Code change snippets
_ _ _ _ _ _ _
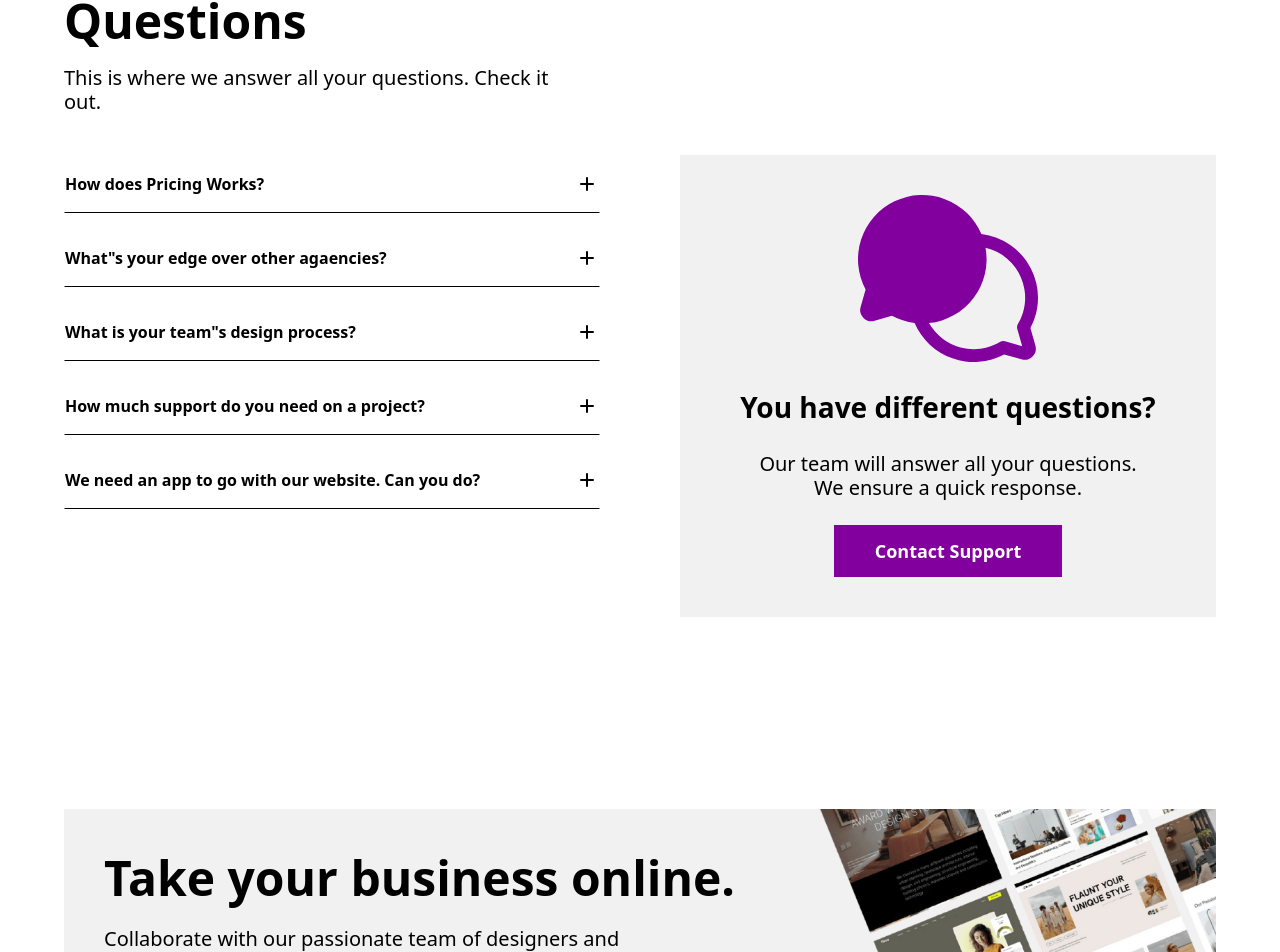
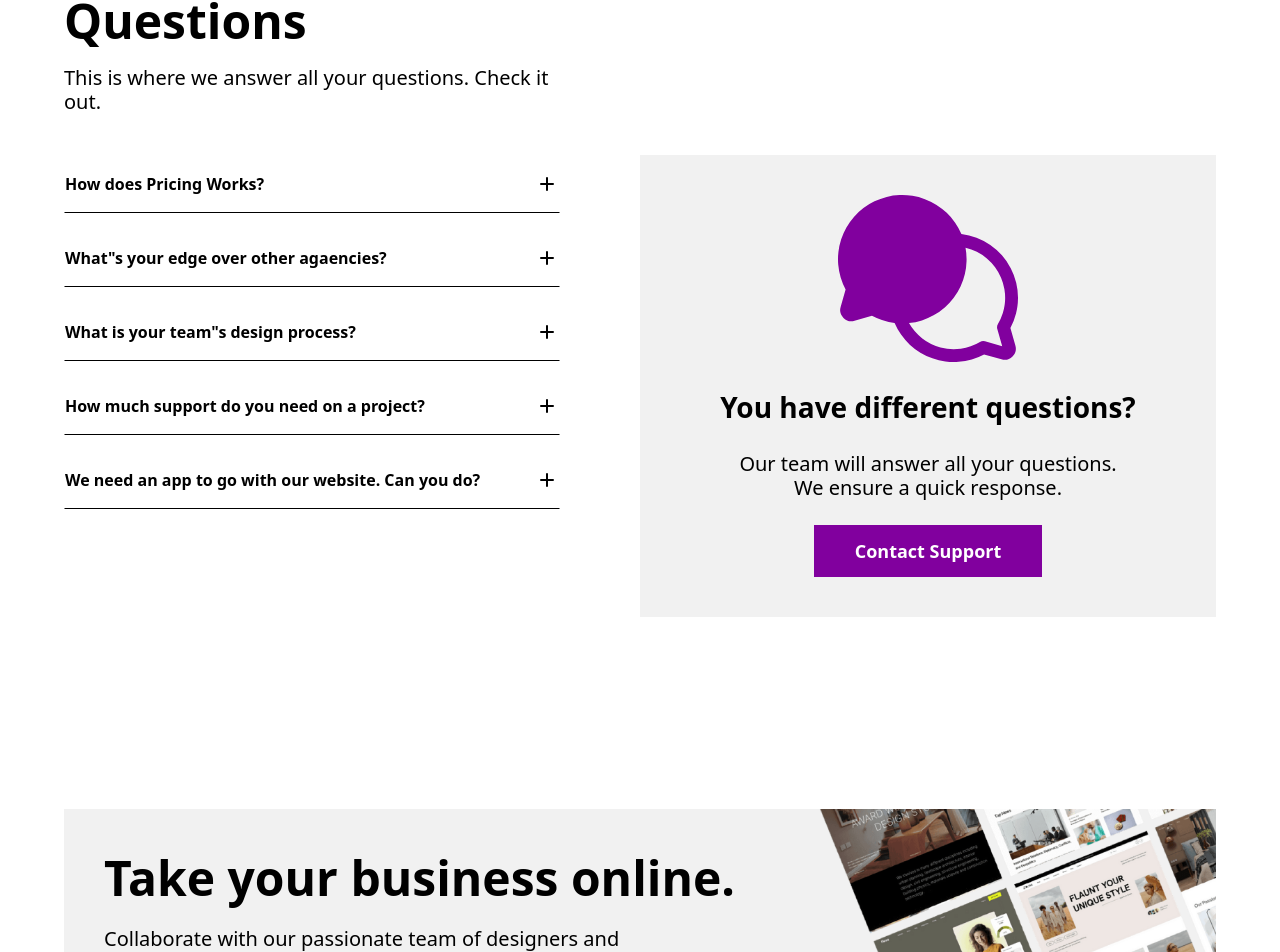
Before and after one commit to NormaWeb/Webpadi, a React (Vite) app: page / in a window 1280 px wide. Shown: the part 5537-6489 px from the top of the page. Built offline with nearby package versions, Linux system fonts and the light colour scheme; a web font is replaced by a local one.

Commit message:
Update FAQs.jsx

```diff
--- a/src/sections/FAQs.jsx
+++ b/src/sections/FAQs.jsx
@@ -78,7 +78,7 @@ const FAQs = () => {
                     </div>
                 </div>
 
-                <div className="flex-1 flex flex-col max-lg:flex-col bg-slate-gray py-10 text-center">
+                <div className="flex-1 flex flex-col max-lg:flex-col bg-slate-gray p-10 text-center">
                     <div className='flex flex-col items-center'>
                         <img src={Icon} alt="FAQs"
                             width={180}
```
_ _ _ _ _ _ _
## REQUIREMENT
Looking through the entries, count the lines that hold the word "FAQs" and state that count alone.

## RESPONSE TO THE TASK
5